_To do_:
Copy out each line of the data that includes the string "footer".

== Segment start ==

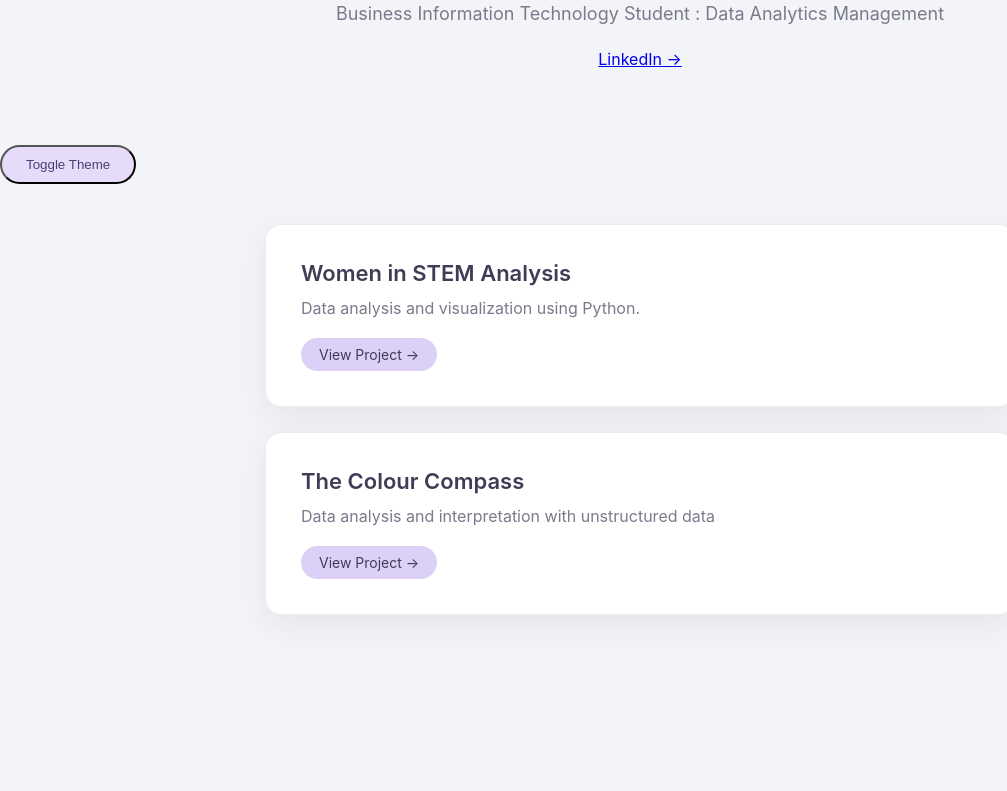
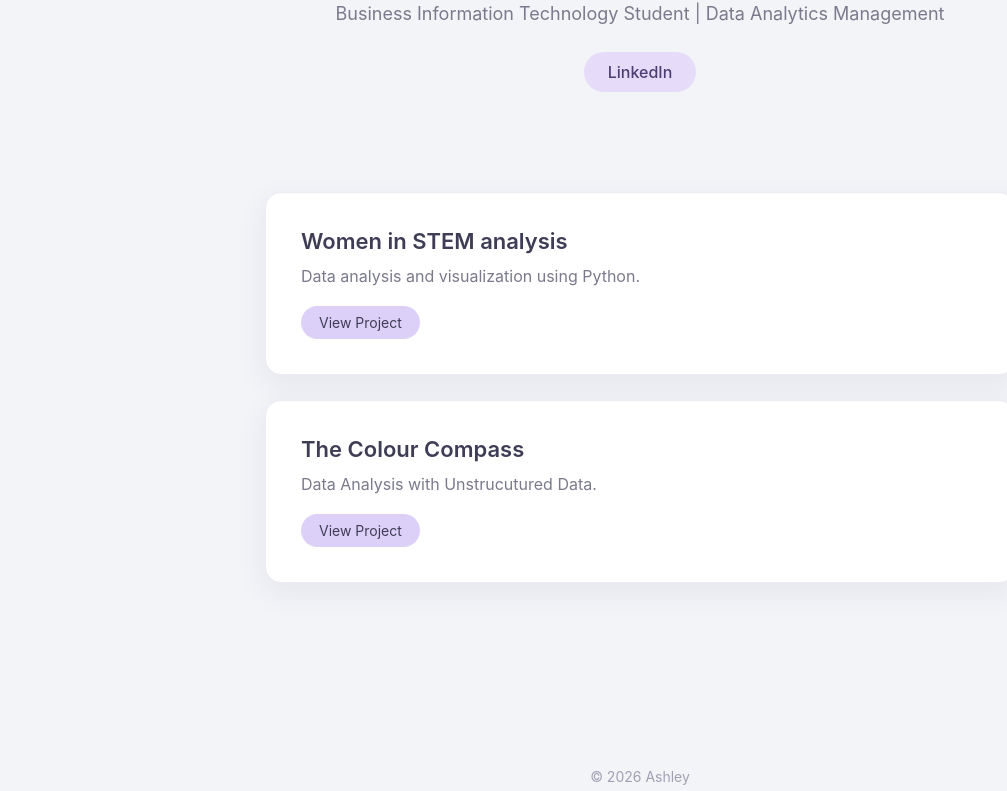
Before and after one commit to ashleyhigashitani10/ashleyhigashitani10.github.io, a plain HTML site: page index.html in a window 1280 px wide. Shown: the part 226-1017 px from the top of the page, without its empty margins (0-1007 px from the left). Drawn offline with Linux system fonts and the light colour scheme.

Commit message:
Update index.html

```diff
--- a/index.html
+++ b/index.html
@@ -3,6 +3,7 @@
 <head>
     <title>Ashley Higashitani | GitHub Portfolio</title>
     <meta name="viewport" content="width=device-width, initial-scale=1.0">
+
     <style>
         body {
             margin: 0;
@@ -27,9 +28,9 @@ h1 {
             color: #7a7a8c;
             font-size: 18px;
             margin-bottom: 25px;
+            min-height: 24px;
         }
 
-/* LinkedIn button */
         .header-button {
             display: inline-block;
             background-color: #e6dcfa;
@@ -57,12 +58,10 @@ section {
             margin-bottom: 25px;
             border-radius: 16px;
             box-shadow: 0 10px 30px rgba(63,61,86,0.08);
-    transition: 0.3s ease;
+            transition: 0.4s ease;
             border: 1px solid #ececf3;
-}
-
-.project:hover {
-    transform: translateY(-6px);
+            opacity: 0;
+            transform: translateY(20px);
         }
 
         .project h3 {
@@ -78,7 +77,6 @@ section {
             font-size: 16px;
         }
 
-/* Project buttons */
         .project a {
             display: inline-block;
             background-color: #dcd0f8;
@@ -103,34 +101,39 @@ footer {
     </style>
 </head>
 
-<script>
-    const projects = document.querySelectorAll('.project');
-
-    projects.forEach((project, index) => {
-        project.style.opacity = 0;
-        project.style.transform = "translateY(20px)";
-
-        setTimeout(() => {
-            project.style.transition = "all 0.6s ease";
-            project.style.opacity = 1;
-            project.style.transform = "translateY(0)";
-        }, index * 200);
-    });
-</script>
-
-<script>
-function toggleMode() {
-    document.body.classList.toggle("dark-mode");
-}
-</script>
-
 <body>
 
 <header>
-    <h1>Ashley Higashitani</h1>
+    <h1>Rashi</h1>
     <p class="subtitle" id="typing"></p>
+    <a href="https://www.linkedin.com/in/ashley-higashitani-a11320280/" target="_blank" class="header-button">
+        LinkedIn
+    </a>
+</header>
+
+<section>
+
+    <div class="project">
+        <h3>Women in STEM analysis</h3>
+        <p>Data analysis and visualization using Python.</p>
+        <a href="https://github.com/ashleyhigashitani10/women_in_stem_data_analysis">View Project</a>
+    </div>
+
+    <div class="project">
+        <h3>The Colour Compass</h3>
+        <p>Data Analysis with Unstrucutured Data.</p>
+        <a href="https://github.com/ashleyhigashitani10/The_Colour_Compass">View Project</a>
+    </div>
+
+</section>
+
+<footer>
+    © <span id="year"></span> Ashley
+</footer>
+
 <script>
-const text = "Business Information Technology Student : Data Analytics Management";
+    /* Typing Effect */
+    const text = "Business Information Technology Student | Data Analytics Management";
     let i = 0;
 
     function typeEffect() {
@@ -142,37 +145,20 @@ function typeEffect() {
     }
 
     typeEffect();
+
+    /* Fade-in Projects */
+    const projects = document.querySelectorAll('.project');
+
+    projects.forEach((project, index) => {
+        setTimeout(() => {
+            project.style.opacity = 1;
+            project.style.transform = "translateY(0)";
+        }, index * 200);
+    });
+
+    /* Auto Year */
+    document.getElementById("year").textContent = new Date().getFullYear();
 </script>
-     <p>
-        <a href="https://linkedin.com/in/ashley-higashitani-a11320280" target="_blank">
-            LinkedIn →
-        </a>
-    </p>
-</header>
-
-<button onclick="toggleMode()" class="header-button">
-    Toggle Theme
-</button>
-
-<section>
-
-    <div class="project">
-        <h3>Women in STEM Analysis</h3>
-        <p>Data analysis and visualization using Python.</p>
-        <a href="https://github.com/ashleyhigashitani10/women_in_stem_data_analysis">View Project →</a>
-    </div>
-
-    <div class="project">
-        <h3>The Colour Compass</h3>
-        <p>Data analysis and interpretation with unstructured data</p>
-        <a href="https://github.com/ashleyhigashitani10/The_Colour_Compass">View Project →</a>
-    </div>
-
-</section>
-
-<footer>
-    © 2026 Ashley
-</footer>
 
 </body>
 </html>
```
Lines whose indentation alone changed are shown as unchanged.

== Segment end ==

_Solution for this exercise_:
@@ -103,34 +101,39 @@ footer {
+<footer>
+</footer>
-<footer>
-</footer>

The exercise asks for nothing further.